From Lemma 3 it is seen that the sequence:

$\left \langle {d_n - \dfrac 1 {12 n}}\right\rangle$

is increasing.

In particular:

$\forall n \in \N_{>0}: d_n - \dfrac 1 {12 n} \ge d_1 = \dfrac 1 {12}$

and so $\left\langle{d_n}\right\rangle$ is bounded below.


From the Monotone Convergence Theorem (Real Analysis), it follows that $\left\langle{d_n}\right\rangle$ is convergent.

Let $d_n \to d$ as $n \to \infty$.

From Exponential Function is Continuous, we have:

$\exp d_n \to \exp d$ as $n \to \infty$

Let $C = \exp d$.

Then:

$\dfrac {n!} {n^n \sqrt n e^{-n} } \to C$ as $n \to \infty$


It remains to be shown that $C = \sqrt {2 \pi}$.


Let $I_n$ be defined as:

$\displaystyle I_n = \int_0^{\frac \pi 2} \sin^n x \ \mathrm d x$

Then from Lemma 4:

$\displaystyle \lim_{n \mathop \to \infty} \frac {I_{2n} } {I_{2n+1} } = 1$


So:

\(\displaystyle \lim_{n \mathop \to \infty} \dfrac {n!} {n^n \sqrt n e^{-n} }\) \(=\) \(\displaystyle \sqrt {2 \pi}\) Lemma 5
\(\displaystyle \implies \ \ \) \(\displaystyle \lim_{n \mathop \to \infty} \dfrac {n!} {\sqrt{2 \pi n} \left({\frac n e}\right)^n}\) \(=\) \(\displaystyle 1\)

Hence the result.

$\blacksquare$


Also defined as

This result can also be seen reported as:

$n! \sim \sqrt {2 \pi} n^n n^{1/2} e^{-n}$

Other variants are sometimes encountered.


Also known as
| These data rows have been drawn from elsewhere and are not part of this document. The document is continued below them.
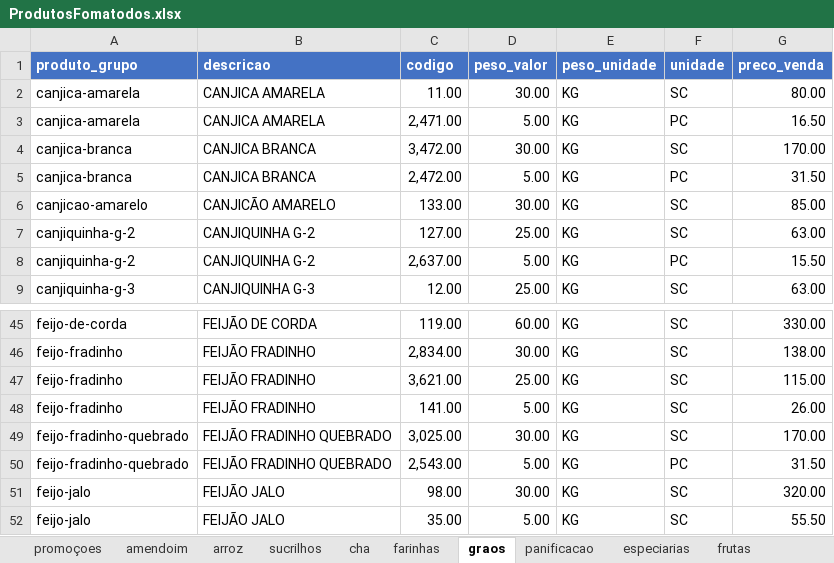
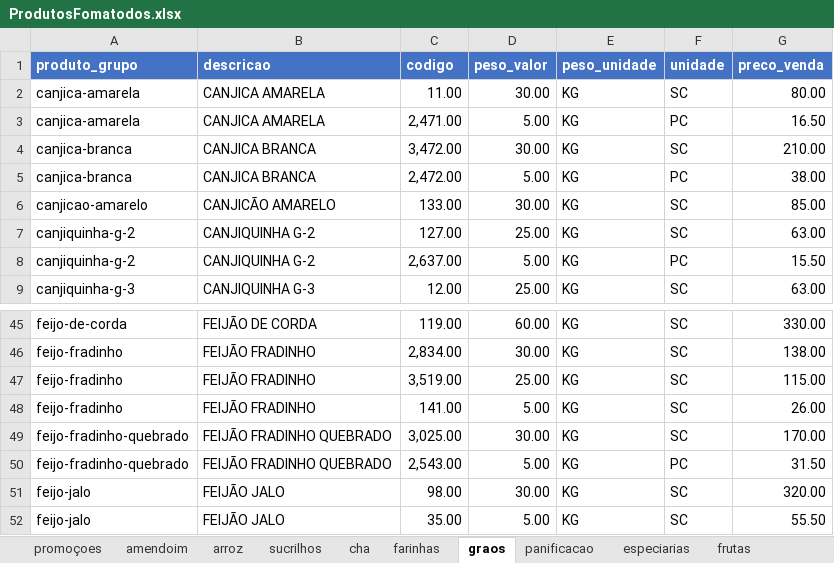
Before and after one commit to MuriloBastos6/Lista-de-Produtos-Bourached, an Excel workbook: data/ProdutosFomatodos.xlsx, sheet graos, drawn as a sheet; only a part is shown, gaps mark what is left out; values as stored, in another font and other column widths than the file's, no borders; the diff names each change by its address in the sheet, - before the commit and + after, or states it on an @@ line.

```diff
--- a/data/ProdutosFomatodos.xlsx (sheet graos)
+++ b/data/ProdutosFomatodos.xlsx (sheet graos)
-G4 (preco_venda): 170.00
+G4 (preco_venda): 210.00
-G5 (preco_venda): 31.50
+G5 (preco_venda): 38.00
-C47 (codigo): 3,621.00
+C47 (codigo): 3,519.00
```
Also changed, not shown: sheet produtosnaturais, sheet sementes, sheet promoçoes, sheet especiarias, sheet cha, sheet doces, 2 more sheets, 1 other file.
Stirling's Formula is otherwise known as Stirling's approximation.


Examples

Factorial of $8$

The factorial of $8$ is given by Stirling's Formula as:

$8! \approx 39 \ 902$

which shows an error of about $1 \%$.


Also see


Source of Name

This entry was named for James Stirling.


Sources